    Join Date
    Apr 2008

    fired while off on Doctors care?

    What is the name of your state? Wisconsin

    After working about 2 months without ever being late, or reprimanded for anything I missed one day of work. I called in because I was having back pain on a Tuesday. I called my boss's cell phone later that day, she didn't answer so I left her a voice mail letting her know that I would be at work the next morning (Wednesday). After not hearing back from my boss I decided that I should call her Wednesday morning on my way to work to make sure that she got the message that I was coming in. She then informed me that if I didn't have a Dr slip specifically stating that I would drive ( I drove bus) then I could not work. I explained that I had a slip from the Dr excusing me from work and that I could come back today with no restrictions. She told me that was not good enough and that I could not work until I got a slip stating that I could drive. I explained to her that it would take me a few days since my Dr was now gone on vacation. I called at least once a day to keep them updated and on Monday I got a call from my boss asking if I could come in to work to talk. I thought they were concerned about my health but they were not. I was told that "I wasn't working out". I asked how I could be fired while off on Doctors orders and was told that I was not being fired because it was within my probationary period. My reply was "well I'm not quitting and your telling me I no longer have a job so what is that? Only answer I got was "it's not working out for us". I had an appointment later that afternoon with my Dr and he would not release me to go back to work.

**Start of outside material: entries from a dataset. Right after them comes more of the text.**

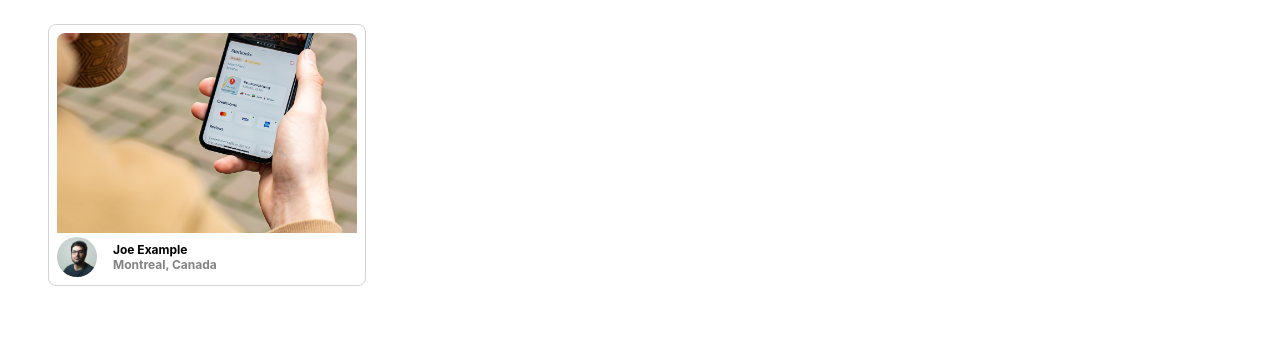
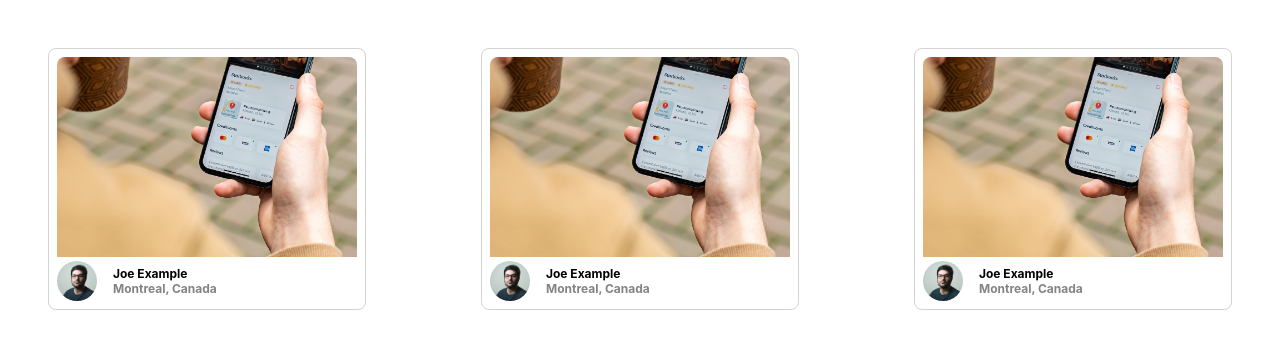
Before and after one commit to Vani11aG310/photolabs, a React (Create React App) app in the folder frontend/: page / in a window 1280 px wide. Shown: the top 348 px of the page. Built offline with nearby package versions, Linux system fonts and the light colour scheme; the HTML template or start-up script is replaced by a standard one.

Commit message:
allowed the ability to display 3 photolistitem components

```diff
--- a/frontend/src/App.jsx
+++ b/frontend/src/App.jsx
@@ -2,6 +2,7 @@
 
 import PhotoListItem from './components/PhotoListItem';
 import './App.scss';
+import './styles/PhotoList.scss'
 
 // Note: Rendering a single component to build components in isolation
 const App = () => {
@@ -15,9 +16,16 @@
     username: "Joe Example",
     profile: `${process.env.PUBLIC_URL}/profile-1.jpg`,
   };
+  const photos = [1, 2, 3].map((key) => {
+    return (
+      <PhotoListItem key={key} photo={sampleDataForPhotoListItem}/>
+    )
+  })
   return (
     <div className="App">
-      <PhotoListItem key={sampleDataForPhotoListItem.id} photo={sampleDataForPhotoListItem}/>
+      <div className='photo-list'>
+        {photos}
+      </div>
     </div>
   );
 };
--- a/frontend/src/components/PhotoListItem.jsx
+++ b/frontend/src/components/PhotoListItem.jsx
@@ -10,11 +10,10 @@
       <img src={photo.imageSource} className="photo-list__image" alt="main image" />
       <div className="photo-list__user-details">
         <img src={photo.profile} className="photo-list__user-profile" alt="profile pic" />
-        <span className="photo-list__user-info">
+        <div className="photo-list__user-info">
           {photo.username}
-          <br />
-          <span className="photo-list__user-location">{photo.location.city}, {photo.location.country}</span>
-        </span>
+          <div className="photo-list__user-location">{photo.location.city}, {photo.location.country}</div>
+        </div>
       </div>
     </div>
 
```
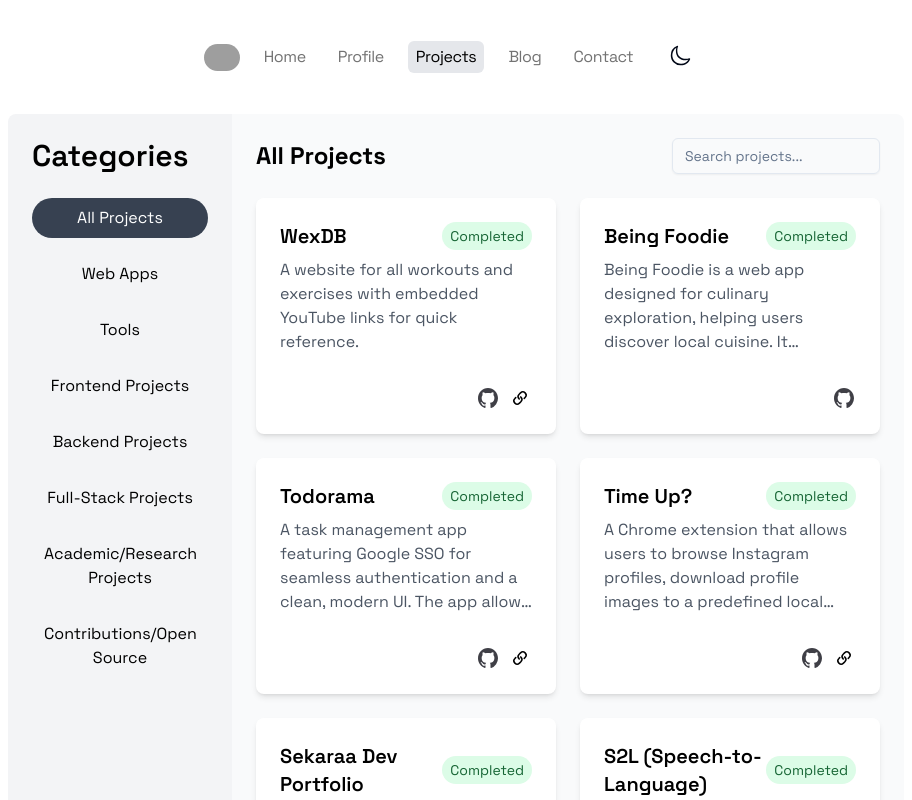
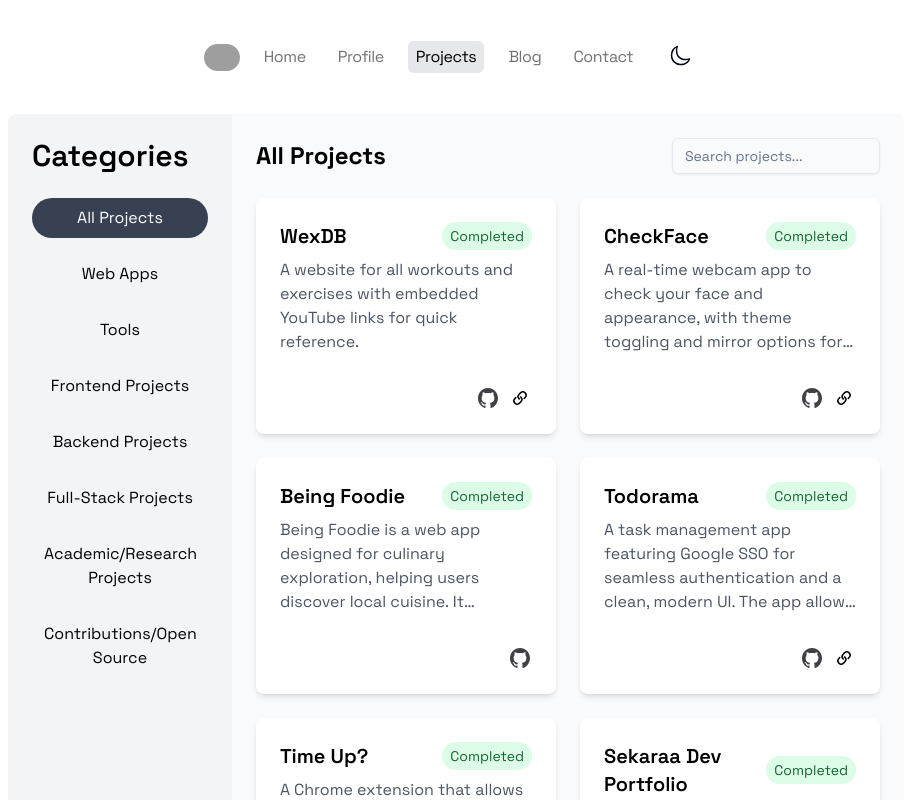
Before and after one commit to rgcsekaraa/crg-portfolio, a Next.js app: page /projects in a window 1280 px wide. Shown: the top 800 px of the page, without its empty margins (184-1096 px from the left). Built offline with nearby package versions, Linux system fonts and the light colour scheme; grey boxes are pictures that could not be loaded.

Commit message:
added checkface to project

```diff
--- a/data/projects.ts
+++ b/data/projects.ts
@@ -19,6 +19,28 @@ export const ALL_PROJECTS = [
       'Comprehensive workout database',
       'Embedded YouTube links for exercises',
       'User-friendly interface'
+    ]
+  },
+  {
+    title: 'CheckFace',
+    tags: ['Next.js', 'Tailwind CSS', 'TypeScript', 'React Webcam'],
+    description:
+      'A real-time webcam app to check your face and appearance, with theme toggling and mirror options for enhanced user experience.',
+    repo: 'https://github.com/rgcsekaraa/checkface',
+    liveDemo: 'https://www.checkface.io',
+    status: 'Completed',
+    category: 'Web Apps',
+    complexity: 'Easy',
+    frontend: ['Next.js', 'Tailwind CSS', 'TypeScript', 'React Webcam'],
+    backend: [],
+    devOps: [],
+    lastUpdated: '2024-10-08',
+    license: 'MIT',
+    features: [
+      'Real-time webcam feed with mirror toggle',
+      'Dark and light theme switcher',
+      'Mobile-friendly and responsive design',
+      'Privacy-focused: no data recording or storage'
     ]
   },
   {
```
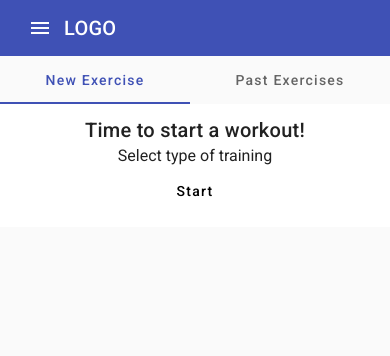
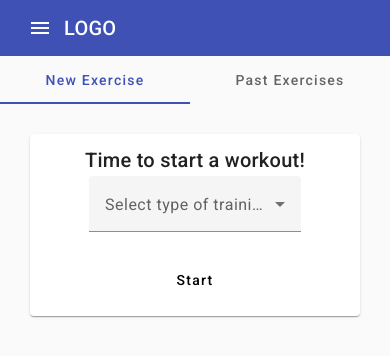
Before and after one commit to antrampa/fitness-tracker-2, an Angular app: page /training in a window 390 px wide. Shown: the top 356 px of the page. Built offline with nearby package versions, Linux system fonts and the light colour scheme.

Commit message:
Added select box into new training

```diff
--- a/src/app/material.module.ts
+++ b/src/app/material.module.ts
@@ -11,6 +11,7 @@ import { MatToolbarModule } from '@angular/material/toolbar';
 import { MatListModule } from '@angular/material/list';
 import { MatTabsModule } from '@angular/material/tabs';
 import { MatCardModule } from '@angular/material/card';
+import { MatSelectModule } from '@angular/material/select';
 
 @NgModule({
   declarations: [],
@@ -27,6 +28,7 @@ import { MatCardModule } from '@angular/material/card';
    MatListModule,
    MatTabsModule,
    MatCardModule,
+   MatSelectModule,
   ],
   exports: [
     MatButtonModule,
@@ -41,6 +43,7 @@ import { MatCardModule } from '@angular/material/card';
     MatListModule,
     MatTabsModule,
     MatCardModule,
+    MatSelectModule,
   ]
 })
 export class MaterialModule { }
--- a/src/app/training/new-training/new-training.component.html
+++ b/src/app/training/new-training/new-training.component.html
@@ -2,7 +2,23 @@
     <mat-card>
         <mat-card-title>Time to start a workout!</mat-card-title>
         <mat-card-content>
-            Select type of training
+            <mat-form-field appearance="fill">
+                <mat-label>Select type of training</mat-label>
+                <mat-select>
+                    <mat-option value="crunches">
+                        Crunches
+                    </mat-option>
+                    <mat-option value="touch-toes">
+                        Touch Toes
+                    </mat-option>
+                    <mat-option value="side-lunges">
+                        Side Lunges
+                    </mat-option>
+                    <mat-option value="burpees">
+                        Burpees
+                    </mat-option>
+                </mat-select>
+            </mat-form-field>
         </mat-card-content>
         <mat-card-actions>
             <button type="submit" mat-button>Start</button>
--- a/src/app/training/new-training/new-training.component.scss
+++ b/src/app/training/new-training/new-training.component.scss
@@ -1,4 +1,5 @@
 .new-training {
+    padding: 30px;
     display: flex;
     flex-direction: column;
     align-items: center;
@@ -10,3 +11,9 @@ mat-card {
     align-items: center;
     padding: 10px;
 }
+
+@media only screen and (max-width: 600px) {
+    mat-card {
+        width: 100%;
+    }
+}
```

    My question is can I legally be fired under Dr's care?

  2. #2
    Join Date
    Jan 2005
    Answer: Yes

  3. #3
    Join Date
    Nov 2001
    It is a myth that being under a doctor's care provides automatic job protection.

    An employee who is eligible for FMLA (you are not) has up to 12 weeks of job protection for a medical condition that qualifies under the statute. Barring a state law (Wisconsin does not have one) or a binding and enforceable contract or CBA that specifically says otherwise, there are no circumstances under which an employer is required to provide more than 12 weeks of leave, no matter how legitimate the need for additional medical leave and no matter how many doctors may be providing care.

    An employee who is not eligible for FMLA (this includes you) is entitled to exactly as much medical leave as the employer chooses to provide. Barring a state law (again, Wisconsin does not have one, although their requirements for the state version of FMLA are slightly more employee friendly than Federal), or again barring a binding contract or CBA that says otherwise, an employer, with very few, limited exceptions that do not appear to apply here, is not under any obligation to provide any medical leave at all for employees who are not eligible for FMLA, either the state or Federal version. You qualify for neither.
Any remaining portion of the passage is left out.